The 25ft-long British Steam Car - nicknamed the 'fastest kettle in the world' - reached an average speed of 139.843mph on two runs over a measured mile at the Edwards Air Force Base in California.
World record! Charles Burnett III celebrates beside the British Steam Car in California, U.S., after smashing the land speed record for a steam powered car
Driver Charles Burnett beat the previous record of 127mph set by American Fred Marriott in a Stanley steam car at the Daytona Beach Road Course in 1906.
Mr Burnett said: 'It was absolutely fantastic. I enjoyed every moment of it.
Making history: The steam car sped around the track at 139mph, outstripping the 1906 time of 127mph by Fred Marriott in his Stanley Steamer
We reached nearly 140mph on the first run before I applied the parachute.
'The second run went even better and we clocked a speed in excess of 150mph. The car really did handle beautifully.
Against the clock: Charles Burnett III drives the British Steam Car past the measured mile marker
The new international record, which is subject to official confirmation by officials from the Federation Internationale de l'Automobile (FIA), followed a series of cancellations in the past week due to technical difficulties and bad weather.
Mr Burnett piloted the car for both runs, reaching a peak speed of 136mph on the first and 151mph on the second, a team spokesman said.
Well done! Mr Burnett celebrates with Pam Swanston, wife of the team's late project manager Frank Swanston
Congratulations: FIA official Mike Cook shakes hands with Mr Burnett as he gets out of his vehicle
Record officials recognise a land speed record as the average speed of two passes made across the same measured distance in opposing directions within 60 minutes of each other.
Mr Burnett is a nephew of Lord Montague of Beaulieu, who made it into the Guinness Book of World Records in 1999 for an offshore water speed record of 137mph.
Other members pf the team, based in Lymington, Hampshire, included 48-year-old test driver and father-of-two Don Wales, nephew of the late speed ace Donald Campbell and grandson of Sir Malcolm Campbell.
Weighing three tons, the British Steam Car is made from a mixture of lightweight carbon-fibre composite and aluminium wrapped around a steel space frame chassis.
It burns Liquid Petroleum Gas (LPG) in 12 boilers containing nearly two miles of tubing.
Demineralised water is pumped into the boilers at up to 50 litres a minute to cool the blistering burners, which produce three megawatts of heat.
Steam is superheated to 400C and injected into the turbine at more than twice the speed of sound.
The car is brought to a stop by Large Goodyear tyres, brake discs and a parachute.
Project manager Matt Candy said the team turned the car around for its second run with just eight minutes to spare before they would have breached FIA rules.
An overjoyed Mr Candy said: 'The first run took place at 7.27am (local time) when the air temperature was a cool 63 degrees.

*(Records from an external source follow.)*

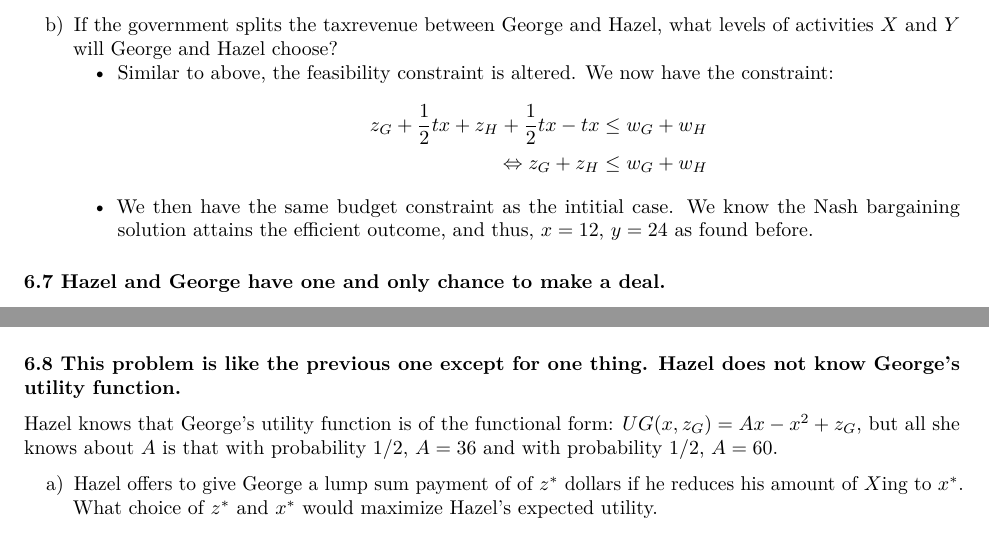
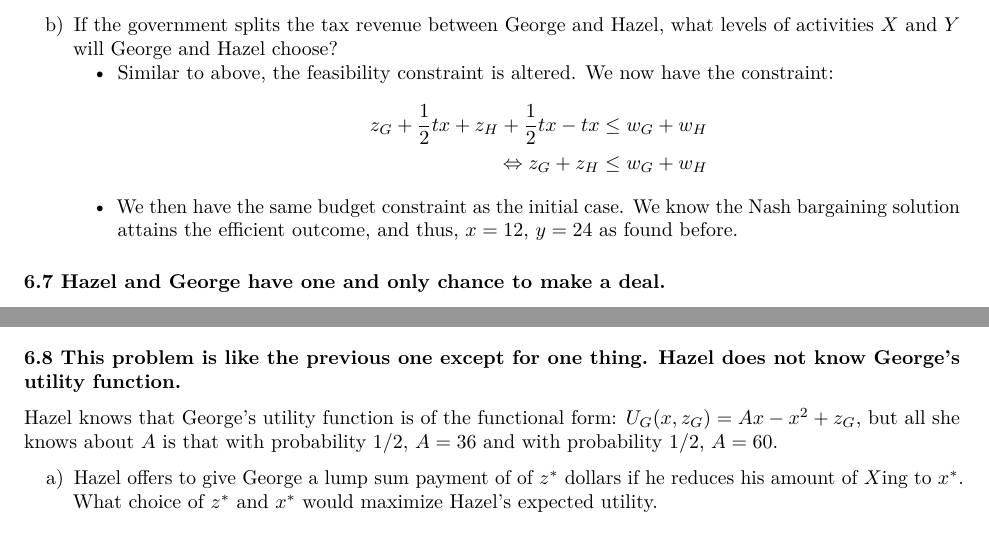
Before and after one commit to oharac/econ_courses, an R Markdown document (econ230b/hw/hw6/hw6.Rmd): two parts of page 6 of 8, joined at a grey line, cut so that both start at the same text. Rendered offline with R 4.5, knitr and Pandoc, then LaTeX, with nearby package versions; some code elsewhere in the file could not run offline.

Commit message:
minor typo fixes

```diff
--- a/econ230b/hw/hw6/hw6.Rmd
+++ b/econ230b/hw/hw6/hw6.Rmd
@@ -207,13 +207,13 @@ a) If the government gives the tax revenue to Isolde, what levels of activities
         x &= 60 - 2y
       \end{align*}
     * Solving these gives $x = -4$, which is not feasible. Thus, George is put at a corner and $x = 0$. Then, $y = 30$.
-b) If the government splits the taxrevenue between George and Hazel, what levels of activities $X$ and $Y$ will George and Hazel choose?
+b) If the government splits the tax revenue between George and Hazel, what levels of activities $X$ and $Y$ will George and Hazel choose?
     * Similar to above, the feasibility constraint is altered. We now have the constraint:
       \begin{align*}
         z_G + \frac{1}{2} tx + z_H + \frac{1}{2} tx - tx &\leq w_G + w_H\\
         \Leftrightarrow z_G + z_H &\leq w_G + w_H
       \end{align*}
-    * We then have the same budget constraint as the intitial case. We know the Nash bargaining solution attains the efficient outcome, and thus, $x = 12$, $y = 24$ as found before.
+    * We then have the same budget constraint as the initial case. We know the Nash bargaining solution attains the efficient outcome, and thus, $x = 12$, $y = 24$ as found before.
 
 ### 6.7 Hazel and George have one and only chance to make a deal.
 The chance works like this. Hazel offers George an all-or-nothing proposition. If George reduces his $X$ing to a level $x^*$, Hazel will give him a lump sum payment of $z^*$ dollars. If George rejects this deal, then the outcome will revert to the noncooperative Nash equilibrium in which there is no government interference. After George has either accepted or rejected the deal that he is offered, Hazel can decide on the amount of $Y$ing that she will do. Hazel knows George’s utility function. Assuming that George will accept any deal that is as good or better for him than the Nash equilibrium outcome, what combination of $x^*$ and $z^*$ should Hazel make in order to maximize her utility?
@@ -238,7 +238,7 @@ $$60y - y^2 - x^*y + z_H - z^* \hspace{5mm} \text{s.t.} \hspace{5mm} 48x^* - x^{
 * This yields $x^* = 12$, $z^* = 576 + 144 - 48(12) = 144$.
 
 ### 6.8 This problem is like the previous one except for one thing. Hazel does not know George’s utility function.
-Hazel knows that George’s utility function is of the functional form: $UG(x, z_G) = Ax - x^2 + z_G$, but all she knows about $A$ is that with probability 1/2, $A = 36$ and with probability 1/2, $A = 60$.
+Hazel knows that George’s utility function is of the functional form: $U_G(x, z_G) = Ax - x^2 + z_G$, but all she knows about $A$ is that with probability 1/2, $A = 36$ and with probability 1/2, $A = 60$.
 
 a) Hazel offers to give George a lump sum payment of of $z^*$ dollars if he reduces his amount of $X$ing to $x^*$. What choice of $z^*$ and $x^*$ would maximize Hazel’s expected utility.
 
```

'The team turned around the car in 52 minutes, with just eight minutes to spare in preparation for its return run.
'The British Steam Car takes 2.5 miles to accelerate and after the measured mile, a further 2.5 miles to decelerate, so each run was over 6.5 miles.
'The FIA requires that the return run takes place within 60 minutes.

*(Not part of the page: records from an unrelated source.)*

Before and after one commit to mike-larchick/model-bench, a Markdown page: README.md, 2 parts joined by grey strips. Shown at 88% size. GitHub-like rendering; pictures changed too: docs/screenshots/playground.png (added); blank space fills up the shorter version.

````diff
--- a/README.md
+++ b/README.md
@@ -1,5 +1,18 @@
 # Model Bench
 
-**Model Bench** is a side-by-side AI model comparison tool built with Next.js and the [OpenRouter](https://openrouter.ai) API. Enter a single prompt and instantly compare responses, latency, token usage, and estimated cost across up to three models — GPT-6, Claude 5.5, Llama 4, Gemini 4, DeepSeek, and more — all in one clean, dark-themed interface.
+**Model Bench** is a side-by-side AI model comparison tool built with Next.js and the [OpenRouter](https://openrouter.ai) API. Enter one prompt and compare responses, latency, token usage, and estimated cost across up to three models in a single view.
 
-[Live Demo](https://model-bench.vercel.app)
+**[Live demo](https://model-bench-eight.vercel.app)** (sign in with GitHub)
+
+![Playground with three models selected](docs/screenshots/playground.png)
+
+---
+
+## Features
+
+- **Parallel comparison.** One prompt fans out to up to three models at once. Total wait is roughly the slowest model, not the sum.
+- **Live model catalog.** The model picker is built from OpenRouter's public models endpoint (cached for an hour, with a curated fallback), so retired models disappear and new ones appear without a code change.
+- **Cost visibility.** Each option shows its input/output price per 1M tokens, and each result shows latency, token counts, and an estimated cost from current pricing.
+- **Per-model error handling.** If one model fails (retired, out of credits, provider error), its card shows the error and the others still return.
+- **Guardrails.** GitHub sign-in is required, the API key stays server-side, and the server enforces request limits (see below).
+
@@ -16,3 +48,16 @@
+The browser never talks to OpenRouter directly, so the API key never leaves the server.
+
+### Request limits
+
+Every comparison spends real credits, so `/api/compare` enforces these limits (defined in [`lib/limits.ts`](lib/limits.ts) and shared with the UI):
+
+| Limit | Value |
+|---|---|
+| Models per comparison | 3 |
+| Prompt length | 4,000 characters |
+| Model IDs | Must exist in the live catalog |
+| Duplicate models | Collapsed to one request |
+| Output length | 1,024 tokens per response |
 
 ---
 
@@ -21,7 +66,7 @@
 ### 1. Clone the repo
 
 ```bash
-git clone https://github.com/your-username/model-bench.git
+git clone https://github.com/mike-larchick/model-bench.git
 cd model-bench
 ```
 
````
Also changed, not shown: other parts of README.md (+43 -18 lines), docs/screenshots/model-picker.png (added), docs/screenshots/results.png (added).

'Compared to the testing we did in Britain, the British Steam Car ran 12 times the distance and twice the maximum speed - all within one hour.
'It's been a huge challenge for all.'
Watching the triumph in the Mojave Desert was Pam Swanston, wife of the team's late project manager Frank Swanston.
She said: 'If only Frank was here today. It was his vision that made it a reality. He would be incredibly proud of the team's achievements and always believed we would succeed.
'Today we celebrate this record for Frank.'
Although the team broke the official world land speed record for a steam-powered vehicle, their efforts fell short of an unofficial record set in 1985.
The Barber-Nicholls team reached a speed of 145mph in their vehicle, Steamin' Demon, but no attempt was made to have it officially recognised by the FIA.
HOW IT WORKS: The engine uses propane gas and 12 boilers to generate the 3MW heat needed to create the steam. The steam flows through more than a mile of tubing to a turbine which drives the rear wheels forward
Before the attempt in California, officials from the British Steam Car said they acknowledged the 1985 attempt as the record to exceed.
A spokesman for the British team said they intended to stay on in California in an effort to emulate the Barber-Nicholls speed tomorrow.
Record holder: Fred Marriott in his Stanley Steamer, which held the world land speed record for 103 years
British steam car from an on board camera: